After the shenanigans unearthed at ReNaissance Merchant Bank (RMB) last year where, again, a Reserve Bank investigation unearthed wholesale looting of depositors’ funds, the public might have thought such an occurrence was now a thing of the past. But, alas, it has been proven wrong by reports that Interfin Financial Services’ major shareholders and their cahoots looted Interfin Bank to a shell.
While the goings-on at both RMB and Interfin border on the criminal and one dare say, obscene, as depositors’ hard-earned funds are abused willy-nilly, there seems to be no punitive action by the authorities to dissuade would-be offenders from doing the same.
It is beyond debate that, had this infamy been committed elsewhere in the world, the culprits would already have been put behind bars, with heavy sentences and/ or fines. They would wish they had not touched a dime. However, in Zimbabwe, we never learn from the past and we have always ignored the signs, even when they were there for all to see.
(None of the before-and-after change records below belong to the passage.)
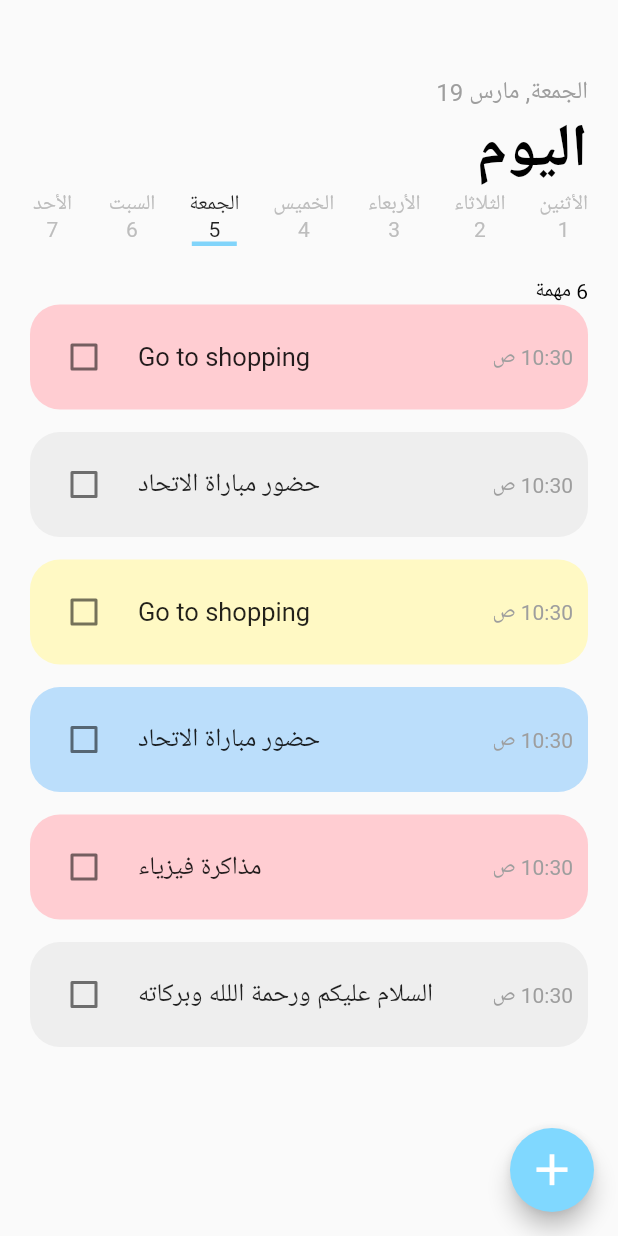
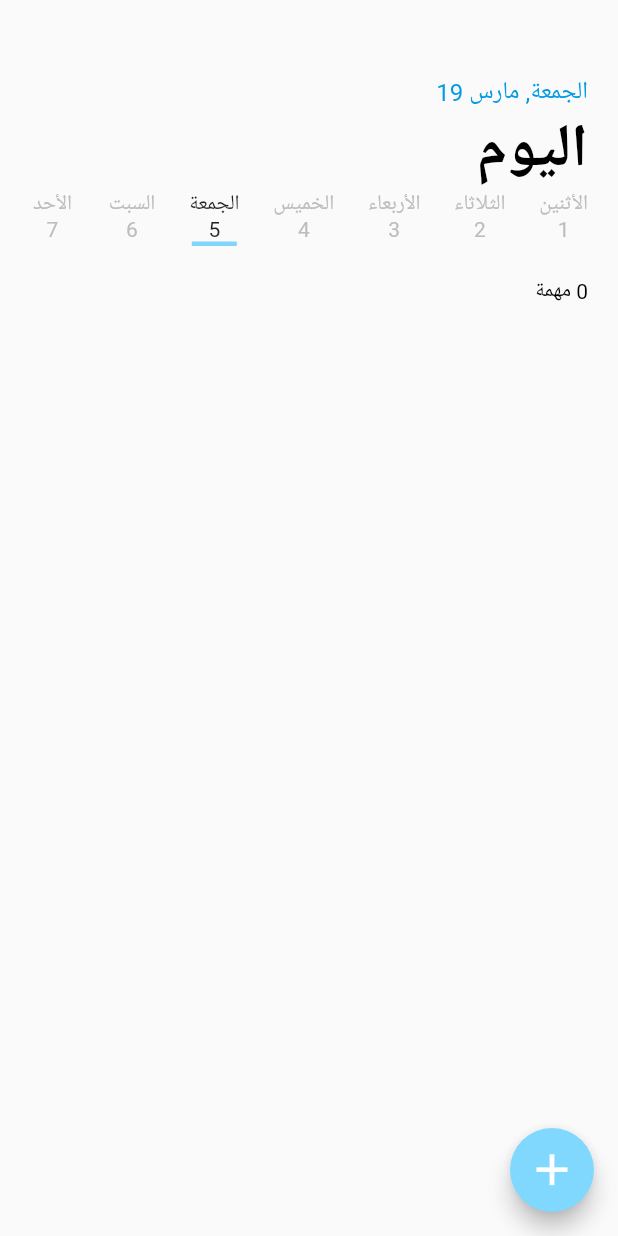
Before and after one commit to GafarAsem/ToDoList_FLUTTER, a Flutter app: the screen it shows after launch, on a phone screen of 412 x 824 dp. Run offline on Flutter 3.47's test engine with Material 2 defaults, Android fonts, the phone set to English and light mode, and no system bars; drawn by our look-alikes of flutter_slidable; our stand-ins replace sqflite; missing offline and left inert: flutter_custom_dialog; accounts and stored records are empty.

```diff
--- a/lib/Classes/ToDo.dart
+++ b/lib/Classes/ToDo.dart
@@ -3,18 +3,19 @@ import 'package:intl/intl.dart';
 import 'package:uuid/uuid.dart';
 
 class ToDo {
+  String id;
   String doItem;
-  String id;
-  bool checked;
+  int checked;
+  int colorToDo;
   DateTime dateTime;
   int dayWeek;
-  Color colorToDo;
+
 
   ToDo(
       {this.doItem,
       this.colorToDo,
       this.dayWeek,
-      this.checked = false,}) {
+      this.checked = 0,}) {
     this.dateTime=DateTime.now();
     id = Uuid().v4();
     dateTime.add(new Duration(days: dayWeek - dateTime.weekday));
@@ -27,7 +28,7 @@ class ToDo {
 
     colorToDo = map['colorToDo'];
     dayWeek = map['dayWeek'];
-    dateTime = DateTime.parse(map['dateTime']);
+    //dateTime = DateTime.parse(map['dateTime']);
   }
 
   Map<String, dynamic> toMap() {
--- a/lib/Classes/database_connection.dart
+++ b/lib/Classes/database_connection.dart
@@ -21,10 +21,10 @@ class DataBaseConnection {
       String sqlExecute = "CREATE TABLE ToDo("
           "id TEXT PRIMARY KEY , "
           "doItem TEXT,"
-          "checked INTEGER"
+          "checked INTEGER,"
           " colorToDo INTEGER , "
           "dateTime DATETIME ,"
-          " dayWeek INTEGER , )";
+          " dayWeek INTEGER )";
       await database.execute(sqlExecute);
     }
 }
--- a/lib/Classes/repository.dart
+++ b/lib/Classes/repository.dart
@@ -27,6 +27,12 @@ class Repository {
     return await connection.insert(table, toDo);
   }
 
+  queryToDo(table) async {
+    var connection =await database;
+    return await connection.query(table);
+  }
+
+
 
 
 
--- a/lib/Classes/set_list.dart
+++ b/lib/Classes/set_list.dart
@@ -4,13 +4,13 @@ import 'package:todo_list_flutter/Classes/ToDo.dart';
 
 List<ToDo> getList(){
   List<ToDo> list=[];
-  list.add(ToDo(doItem: "Go to shopping",colorToDo:Colors.red.shade100,dayWeek: DateTime.now().weekday));
-  list.add(ToDo(doItem:"حضور مباراة الاتحاد",colorToDo:Colors.grey.shade200,dayWeek: DateTime.now().weekday));
-  list.add(ToDo(doItem:"مذاكرة فيزياء",colorToDo:Colors.blue.shade100,dayWeek:2));
-  list.add(ToDo(doItem:"programming",colorToDo:Colors.green.shade100,dayWeek: 2));
-  list.add(ToDo(doItem:"Go to shopping",colorToDo:Colors.yellow.shade100,dayWeek: DateTime.now().weekday));
-  list.add(ToDo(doItem:"حضور مباراة الاتحاد",colorToDo:Colors.blue.shade100,dayWeek: 5));
-  list.add(ToDo(doItem:"مذاكرة فيزياء",colorToDo:Colors.red.shade100,dayWeek: 5));
-  list.add(ToDo(doItem:"السلام عليكم ورحمة اللله وبركاته",colorToDo:Colors.grey.shade200,dayWeek: DateTime.now().weekday));
+  list.add(ToDo(doItem: "Go to shopping",colorToDo:Colors.red.shade100.value,dayWeek: DateTime.now().weekday));
+  list.add(ToDo(doItem:"حضور مباراة الاتحاد",colorToDo:Colors.grey.shade200.value,dayWeek: DateTime.now().weekday));
+  list.add(ToDo(doItem:"مذاكرة فيزياء",colorToDo:Colors.blue.shade100.value,dayWeek:2));
+  list.add(ToDo(doItem:"programming",colorToDo:Colors.green.shade100.value,dayWeek: 2));
+  list.add(ToDo(doItem:"Go to shopping",colorToDo:Colors.yellow.shade100.value,dayWeek: DateTime.now().weekday));
+  list.add(ToDo(doItem:"حضور مباراة الاتحاد",colorToDo:Colors.blue.shade100.value,dayWeek: 5));
+  list.add(ToDo(doItem:"مذاكرة فيزياء",colorToDo:Colors.red.shade100.value,dayWeek: 5));
+  list.add(ToDo(doItem:"السلام عليكم ورحمة اللله وبركاته",colorToDo:Colors.grey.shade200.value,dayWeek: DateTime.now().weekday));
   return list;
 }
--- a/lib/Classes/todo_service.dart
+++ b/lib/Classes/todo_service.dart
@@ -15,4 +15,9 @@ class ToDoService{
   saveToDo(ToDo todo) async {
     return await _repository.insertToDo('ToDo', todo.toMap());
   }
+
+  getToDo() async {
+
+    return await _repository.queryToDo('ToDo');
+  }
 }
--- a/lib/Scenes/home_scene.dart
+++ b/lib/Scenes/home_scene.dart
@@ -1,4 +1,5 @@
 import 'package:flutter/cupertino.dart';
+import 'package:flutter/gestures.dart';
 import 'package:flutter/material.dart';
 import 'package:flutter/widgets.dart';
 import 'package:intl/intl.dart' as intl;
@@ -7,6 +8,7 @@ import 'package:todo_list_flutter/Classes/CustomShowDialog.dart';
 import 'package:todo_list_flutter/Classes/ToDo.dart';
 import 'package:todo_list_flutter/Classes/set_list.dart';
 import 'package:flutter_slidable/flutter_slidable.dart';
+import 'package:todo_list_flutter/Classes/todo_service.dart';
 import 'package:todo_list_flutter/Scenes/dialog_todo.dart';
 class HomePage extends StatefulWidget {
   @override
@@ -14,7 +16,7 @@ class HomePage extends StatefulWidget {
 }
 
 class _HomePageState extends State<HomePage> {
-  List<ToDo> todoList;
+  List<ToDo> todoList=[];
 
   List<String> days = [
     'الأثنين',
@@ -28,8 +30,9 @@ class _HomePageState extends State<HomePage> {
 
   var day=DateTime.now().weekday;
 
+
   List<Widget> getDay() {
-    todoList.removeWhere((element) => element.dayWeek!=day);
+    todoList.length>0?todoList.removeWhere((element) => element.dayWeek!=day):null;
     List<Widget> Days = [];
     for (int i = 0; i < days.length; i++) {
           bool today = day == i+1;
@@ -38,6 +41,7 @@ class _HomePageState extends State<HomePage> {
           child: GestureDetector(
             onTapDown: (_) {
               setState(() {
+                getListData();
                 day=i+1;
               });
             },
@@ -83,7 +87,7 @@ class _HomePageState extends State<HomePage> {
             child: Container(
               height: 70,
               decoration: BoxDecoration(
-                  color: todoList[i].colorToDo,
+                  color: Color(todoList[i].colorToDo),
                   borderRadius: BorderRadius.all(Radius.circular(20))),
               child: Row(
                 mainAxisAlignment: MainAxisAlignment.spaceBetween,
@@ -106,19 +110,19 @@ class _HomePageState extends State<HomePage> {
                         textAlign: TextAlign.left,
                         style: TextStyle(
                           fontSize: 17,
-                          color: todoList[i].checked ? Colors.grey : null,
-                          decoration: todoList[i].checked
+                          color: todoList[i].checked==1 ? Colors.grey : null,
+                          decoration: todoList[i].checked==1
                               ? TextDecoration.lineThrough
                               : null,
                           fontStyle:
-                              todoList[i].checked ? FontStyle.italic : null,
+                              todoList[i].checked==1 ? FontStyle.italic : null,
                         ),
                       ),
-                      value: todoList[i].checked,
+                      value: todoList[i].checked==1,
                       onChanged: (bool value) {
                         setState(() {
-                          value = !todoList[i].checked;
-                          todoList[i].checked = value;
+                          value = todoList[i].checked!=1;
+                          todoList[i].checked = !value?0:1;
                         });
                       },
                     ));
@@ -131,12 +135,30 @@ class _HomePageState extends State<HomePage> {
       );
     return todoes;
   }
+  var list;
+  getListData() async {
+    ToDoService _service = ToDoService();
 
+    list = await _service.getToDo();
+    print(list);
+    setState(() {
+      list.forEach((e){
+        todoList.add(ToDo.fromMap(e as Map));
+      });
+    });
+
+  }
+  @override
+  void initState() {
+    // TODO: implement initState
+    super.initState();
+    getListData();
+  }
   @override
   Widget build(BuildContext context) {
+
     initializeDateFormatting();
     intl.Intl.defaultLocale = 'ar';
-    todoList = getList();
     String DayandMonth = intl.DateFormat('EEEE, MMM d').format(DateTime.now());
 
     return Scaffold(
@@ -163,7 +185,7 @@ class _HomePageState extends State<HomePage> {
                     DayandMonth,
                     style: TextStyle(
                       fontSize: 16,
-                      color: Colors.grey,
+                      color: Colors.lightBlue.shade600,
                     ),
                   ),
                 ),
@@ -204,7 +226,8 @@ class _HomePageState extends State<HomePage> {
                 child: Container(
                   child: ListView(
                     physics: const BouncingScrollPhysics(
-                        parent: AlwaysScrollableScrollPhysics()),
+                        parent: AlwaysScrollableScrollPhysics()
+                    ),
                     scrollDirection: Axis.vertical,
                     shrinkWrap: true,
                     children: getListDo(),
```
Also changed, not shown: lib/Scenes/dialog_todo.dart (+20 -27 lines).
Against such a background, one wonders whether abuse of depositors’ funds, as we have witnessed in the Interfin and RMB cases, are lesser crimes that can easily be pardoned with a little regulatory spanking from the Reserve Bank and not the country’s justice system.
If this ghost is not exorcised now it will soon become acceptable that in Zimbabwe, a banking licence is in fact a “licence to steal”. This will be tragic as the banking sector is key to mobilising both foreign and local investment critical to the country’s economic recovery.
As one of our readers quipped, these are the results of having too many overrated briefcase bankers with no ethics at all. Others have suggested that all insider (directors/executives) loans should be banned. And if these directors are forced to go to another bank for loans, then proper risk assessments should be carried out. As it stands, these executives just dish out funds to themselves with reckless abandon, in many cases from a pool of depositors’ funds.
The scale and modus operandi of the looting at RMB and Interfin leaves one wondering, where were the authorities? Where were the lawmakers, and more importantly where are the law enforcement agents? Clearly, in order to stop this wanton abuse of the public’s trust and confidence in banks, authorities now need to start taking tough action against bank shareholders and managers who steal depositors’ funds. This cannot go unpunished.
It is time the authorities drew a clear bold line between an insider loan and outright theft and ensure offenders face the music for their misdeeds. At present, this line is blurred and the fuzziness allows looters of peoples’ savings and public funds to get away with a little more than the embarrassment associated with few adverse newspaper reports, a slap on the wrist by the regulators and off they go in luxury cars to their posh houses, to enjoy their ill-gotten wealth, with no penalties.
This is not merely crying over spilt milk, these events are fresh and real and there is an opportunity for the authorities to re-look at the precedents that have been set for previous offenders in this country. If anything, authorities’ failure to bring these crooks in suits and ties to book last year has openly buoyed other indigenous bank owners to go for the easier route of making money — steal depositors’ funds as nothing serious will happen to you.
Unlike the petty thieves roaming the streets, indigenous bank owners, have been legitimised by a banking licence, an opulent boardroom where decisions to steal more money are made and banking halls filled with beautiful smiling clerks. This has become the new legalised theft. Authorities must stop this systematic economic sabotage and halt dead in their tracks these thieves in imported designer suits masquerading as bank executives.
Zimbabweans now need to know that the next bank they put their money into is not just another Ponzi Scheme.